MUMBAI: Marketers need to identify and target a new category of Indian rural consumer, one who is connected digitally, who appreciates branded goods and, crucially, who can influence others to make similar choices.
Nielsen India surveyed 2,000 rural opinion leaders across Andhra Pardesh, Gujarat, Maharashtra and Punjab, and found that where once these would have been successful farmers, they were increasingly including non-agricultural workers such as doctors, teachers and even retailers, depending on the advice being sought.
"The parameters of success have changed," Ashish Bhasin, chairman and CEO - South Asia, Dentsu Aegis Network, told the Economic Times
. "The guy building the biggest house or the man who bought a motorcycle is a bigger influencer than the village elder who used to be the know-all for financial decisions or even political choice."
Nielsen also observed that there were other areas where marketers might need to rethink their views on this market, one example being the widespread belief that rural consumers only need education about those categories they are unfamiliar with. But Ritesh Sahu, Nielsen India director, reported that "Many of them said they needed more information even about the core area of farming".
His colleague Adrian Terron argued that it was now easier than ever before to identify the "rural super consumer"
, who was "both economically and emotionally more engaged with a category and brands within it".
He described this consumer as one who wanted a more city-like lifestyle, a desire fuelled by greater connectivity and information availability, and for whom branded goods connoted reliability and utility. This consumer, he said "will lead others to your brand if you manage to capture his imagination and disposable income".
The marketer's task was made simpler, he suggested, by the fact that the country's rural potential was not spread evenly: 72% of rural FMCG sales take place in just 10 states, for example, while two-thirds of branded soft drink sales come from just 19,000 villages, or 3% of the total.
Terron added that smart marketers were using syndicated vehicles to acquire and share data. "They use modelling techniques that link consumer intelligence, trade intelligence and pragmatic approaches to segmentation that can be translated into sales force activation," he said, practices he expected would come to redefine rural marketing.

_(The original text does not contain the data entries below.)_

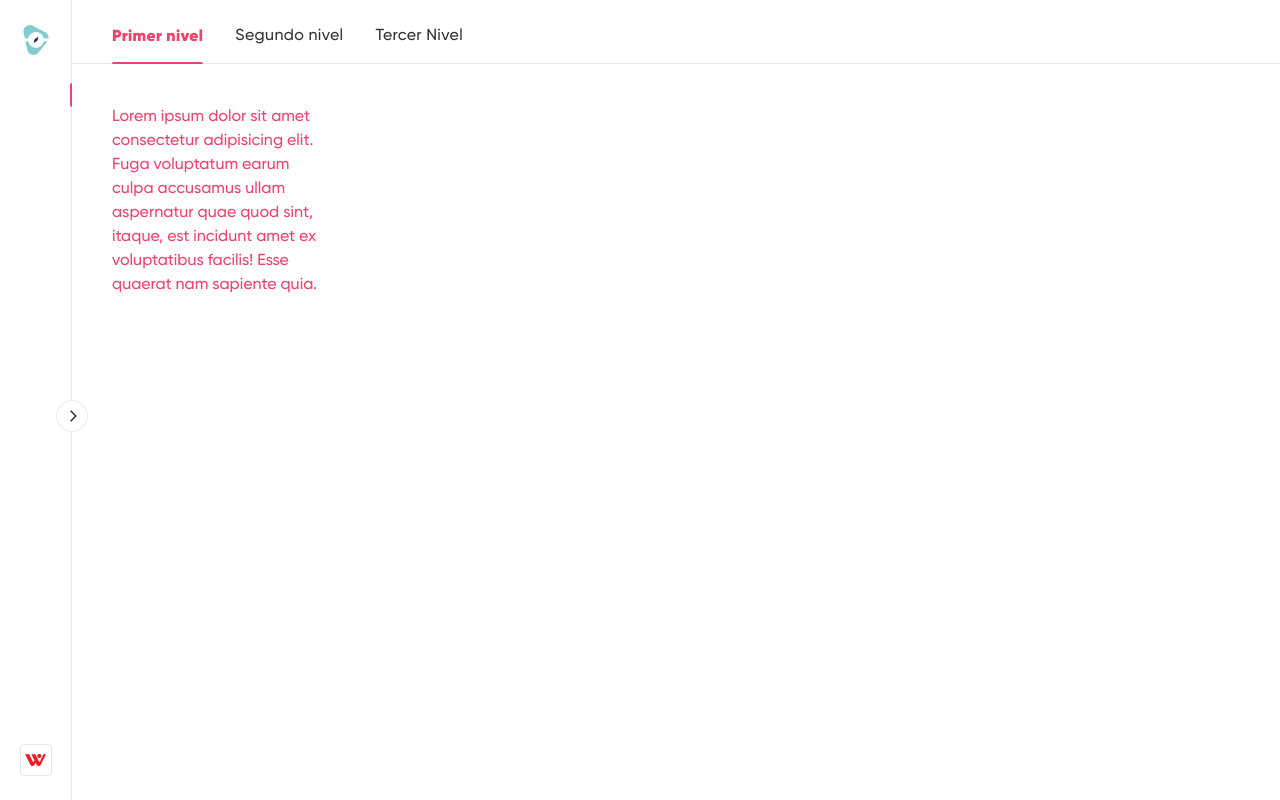
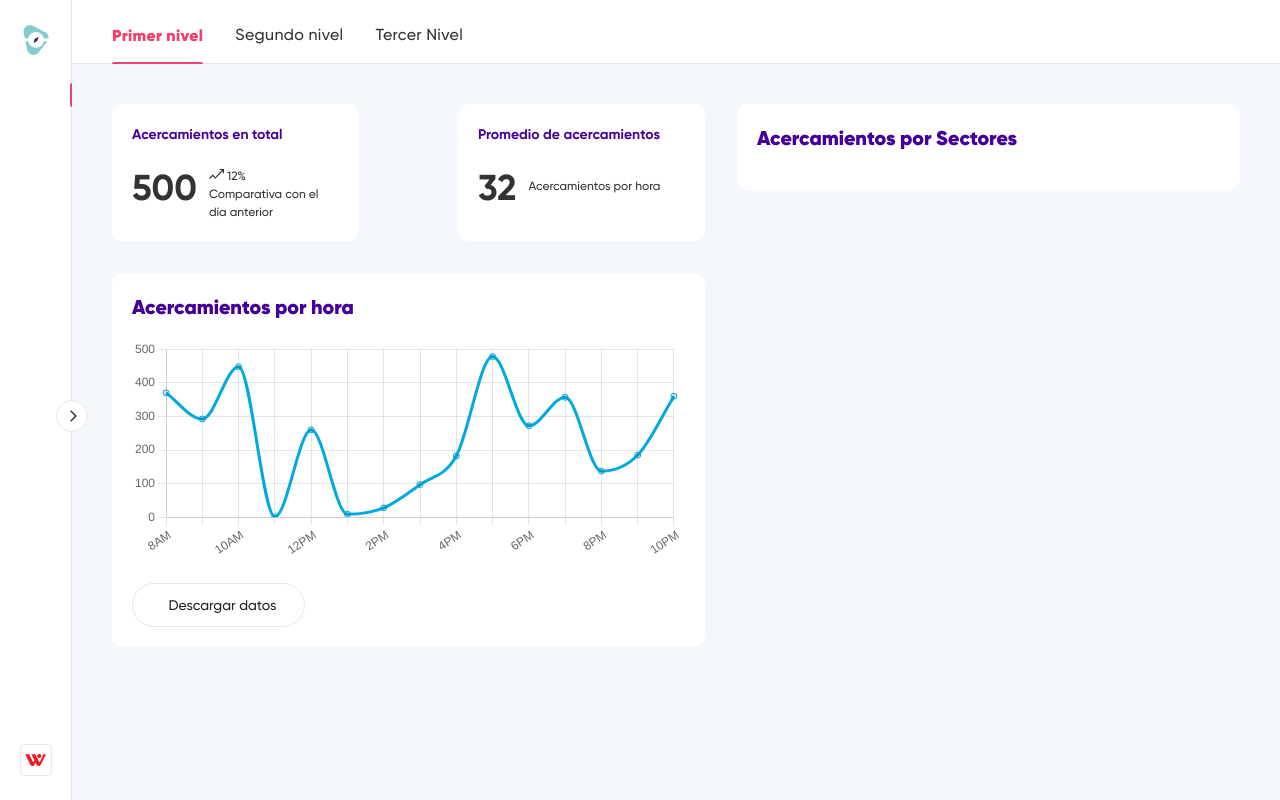
Before and after one commit to christian1397/distanciometro, a PHP site: page / in a window 1280 px wide. Run offline with PHP 8.4, Linux system fonts and the light colour scheme; some libraries are stand-ins or nearby versions.

Commit message:
Avance tabla estadistica

```diff
--- a/assets/css/styles.css
+++ b/assets/css/styles.css
@@ -56,6 +56,7 @@ body{
   width: calc(100% - var(--nav-width));
   margin-left: auto;
   transition: .5s;
+  background-color: var(--fondo-color);
 }
 
 body.nav-open {
@@ -210,7 +211,7 @@ a{
   width: 172px;
 }
 
-.l-navbar.show .nav__logo-icon {
+.l-navbar.show2 .nav__logo-icon {
   background-image: url(../img/logo.png);
 }
 
@@ -232,9 +233,9 @@ a{
   letter-spacing: 0.02em;
 }
 
-.l-navbar.show .nav__name,
-.l-navbar.show .nav__user-name,
-.l-navbar.show .nav__user-company{
+.l-navbar.show2 .nav__name,
+.l-navbar.show2 .nav__user-name,
+.l-navbar.show2 .nav__user-company{
   opacity: 1;
 }
 
@@ -277,8 +278,8 @@ a{
   color: var(--text-color);
 }
 
-/*Show navbar movil*/
-.show{
+/*show2 navbar movil*/
+.show2{
   left: 0;
 }
 
@@ -331,8 +332,8 @@ a{
     width: 45px;
   }
 
-  /*Show navbar desktop*/
-  .show{
+  /*show2 navbar desktop*/
+  .show2{
     width: calc(var(--nav-width) + 140px);
   }
 
--- a/assets/js/main.js
+++ b/assets/js/main.js
@@ -1,5 +1,5 @@
-/*===== SHOW NAVBAR  =====*/
-const showNavbar = (toggleId, navId, bodyId, headerId) =>{
+/*===== show2 NAVBAR  =====*/
+const show2Navbar = (toggleId, navId, bodyId, headerId) =>{
     const toggle = document.getElementById(toggleId),
     nav = document.getElementById(navId),
     bodypd = document.getElementById(bodyId),
@@ -8,8 +8,8 @@ const showNavbar = (toggleId, navId, bodyId, headerId) =>{
     // Validate that all variables exist
     if(toggle && nav && bodypd && headerpd){
         toggle.addEventListener('click', ()=>{
-            // show navbar
-            nav.classList.toggle('show')
+            // show2 navbar
+            nav.classList.toggle('show2')
             // change icon
             toggle.classList.toggle('bx-x')
             // add padding to body
@@ -20,7 +20,7 @@ const showNavbar = (toggleId, navId, bodyId, headerId) =>{
     }
 }
 
-showNavbar('header-toggle','nav-bar','body-pd','header')
+show2Navbar('header-toggle','nav-bar','body-pd','header')
 
 /*===== LINK ACTIVE  =====*/
 const linkColor = document.querySelectorAll('.nav__link')
@@ -38,15 +38,72 @@ function openMenu(){
     var botonMenu = document.getElementById("nav-bar");
     var openMenu = document.getElementById("openMenu");
     var body = document.getElementById("body-pd");
-    if (botonMenu.classList.contains("show")) {
-        botonMenu.classList.remove("show");
+    if (botonMenu.classList.contains("show2")) {
+        botonMenu.classList.remove("show2");
         body.classList.remove("nav-open");
         openMenu.style.transform = "rotate(0deg)";
         openMenu.style.left = "56px";
     } else{
-        botonMenu.classList.add("show");
+        botonMenu.classList.add("show2");
         body.classList.add("nav-open");
         openMenu.style.transform = "rotate(-180deg)";
         openMenu.style.left = "196px";
     }
 }
+
+// Inicio de cuadro estadistico
+
+const labels = ['8AM', '', '10AM', '', '12PM', '', '2PM', '', '4PM', '', '6PM', '', '8PM', '', '10PM'];
+const datapoints = [370, 292, 448, 1, 260, 9, 28, 97, 182, 478, 272, 357, 137, 185, 360];
+const data = {
+  labels: labels,
+  datasets: [
+    {
+      label: 'Cubic interpolation (monotone)',
+      data: datapoints,
+      borderColor: 'rgba(0, 169, 224, 1)',
+      fill: false,
+      cubicInterpolationMode: 'monotone',
+      tension: 0.4
+    }
+  ],
+};
+
+const config = {
+  type: 'line',
+  data: data,
+  options: {
+    plugins: {
+      legend: {
+        display: false,
+      }
+    },
+    responsive: true,
+    interaction: {
+      intersect: false,
+    },
+    scales: {
+      x: {
+        display: true,
+        title: {
+          display: true
+        }
+      },
+      y: {
+        display: true,
+        min: 0,
+        max: 500,
+        ticks: {
+          stepSize: 100
+        }
+      }
+    }
+  },
+};
+
+const myChart = new Chart(
+    document.getElementById('myChart'),
+    config
+  );
+
+// Fin de cuadro estadistico
--- a/assets/scss/styles.scss
+++ b/assets/scss/styles.scss
@@ -127,8 +127,8 @@ a{
     }
 }
 
-/*Show navbar movil*/
-.show{
+/*show2 navbar movil*/
+.show2{
     left: 0;
 }
 
@@ -176,8 +176,8 @@ a{
         padding: 1rem 1rem 0 0;
     }
 
-    /*Show navbar desktop*/
-    .show{
+    /*show2 navbar desktop*/
+    .show2{
         width: calc(var(--nav-width) + 156px);
     }
 
--- a/index.html
+++ b/index.html
@@ -56,8 +56,60 @@
                  id="pills-home"
                  role="tabpanel"
                  aria-labelledby="pills-home-tab">
-                <p>Lorem ipsum dolor sit amet consectetur adipisicing elit. Fuga voluptatum earum culpa accusamus ullam aspernatur quae
-                    quod sint, itaque, est incidunt amet ex voluptatibus facilis! Esse quaerat nam sapiente quia.</p>
+                 <div class="container-fluid">
+                    <div class="row justify-content-between">
+                      <div class="col-sm pr-4 rounded-lg" style="margin-right: 16px;">
+                        <div class="row justify-content-between">
+                            <div class="col-lg-5 bg-white" style="border-radius: 10px; margin-bottom: 32px; padding: 20px;">
+                                <p style="font-size: 14px; color: #440099; font-weight: 700;">Acercamientos en total</p>
+                                <div class="row">
+                                    <div class="col-auto" style="padding-right: 6px;">
+                                        <p style="font-size: 36px; color: #333333; font-weight: 700; margin-bottom: 0;">500</p>
+                                    </div>
+                                    <div class="col" style="padding-left: 6px;">
+                                        <div class="row">
+                                            <div class="col-12 d-flex" style="position: relative;">
+                                                <div class="col-1" style="padding: 0;">
+                                                    <img src="assets/img/Vector.png">
+                                                </div>
+                                                <div class="col-5" style="padding: 0;">
+                                                    <p style="font-size: 12px; color: #333333; font-weight: 500; margin-bottom: 0; position: absolute; bottom: 0; left: 30px;">12%</p>
+                                                </div>
+                                            </div>
+                                            <div class="col">
+                                                <p style="font-size: 12px; color: #333333; font-weight: 500; margin-bottom: 0;">Comparativa con el día anterior</p>
+                                            </div>
+                                        </div>
+                                    </div>
+                                </div>
+                            </div>
+                            <div class="col-lg-5 bg-white" style="border-radius: 10px; margin-bottom: 32px; padding: 20px;">
+                                <p style="font-size: 14px; color: #440099; font-weight: 700;">Promedio de acercamientos</p>
+                                <div class="row">
+                                    <div class="col-auto" style="padding-right: 6px;">
+                                        <p style="font-size: 36px; color: #333333; font-weight: 700; margin-bottom: 0;">32</p>
+                                    </div>
+                                    <div class="col" style="padding-left: 6px; position: relative;">
+                                        <p style="font-size: 12px; color: #333333; font-weight: 500; margin-bottom: 0; position: absolute; top: 30%;">Acercamientos por hora</p>
+                                    </div>
+                                </div>
+                            </div>
+                            <div class="col-lg-12 bg-white" style="border-radius: 10px; padding: 20px;">
+                                <p style="font-size: 20px; color: #440099; font-weight: 900;">Acercamientos por hora</p>
+                                <canvas id="myChart" width="553" height="244"></canvas>
+                                <button type="button" class="btn" style="border-radius: 22px; width: 173px; height: 44px;border: solid 1px; border-color: #E9E6EE; font-size: 14px; font-weight: 600px;"><i class="cil-data-transfer-down" style="padding-right: 8px; color: #EF426F;"></i>Descargar datos</button>
+                            </div>
+                        </div>
+                      </div>
+                      <div class="col-sm pl-4 rounded-lg" style="margin-left: 16px;">
+                        <div class="row justify-content-between">
+                            <div class="col-lg-12 bg-white" style="border-radius: 10px; padding: 20px;">
+                                <p style="font-size: 20px; color: #440099; font-weight: 900;">Acercamientos por Sectores</p>
+                            </div>
+                        </div>
+                      </div>
+                    </div>
+                  </div>
             </div>
             <div class="tab-pane fade"
                  id="pills-profile"
@@ -125,6 +177,7 @@
         </div>
 
         <!-- PLUGINS -->
+        <script src="https://cdn.jsdelivr.net/npm/chart.js"></script>
         <script src="https://cdn.jsdelivr.net/npm/bootstrap@5.1.3/dist/js/bootstrap.bundle.min.js" integrity="sha384-ka7Sk0Gln4gmtz2MlQnikT1wXgYsOg+OMhuP+IlRH9sENBO0LRn5q+8nbTov4+1p" crossorigin="anonymous"></script>
 
         <!-- CUSTOM -->
```
Also changed, not shown: assets/img/Vector.png (added).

Data sourced from Economic Times; additional content by Warc staff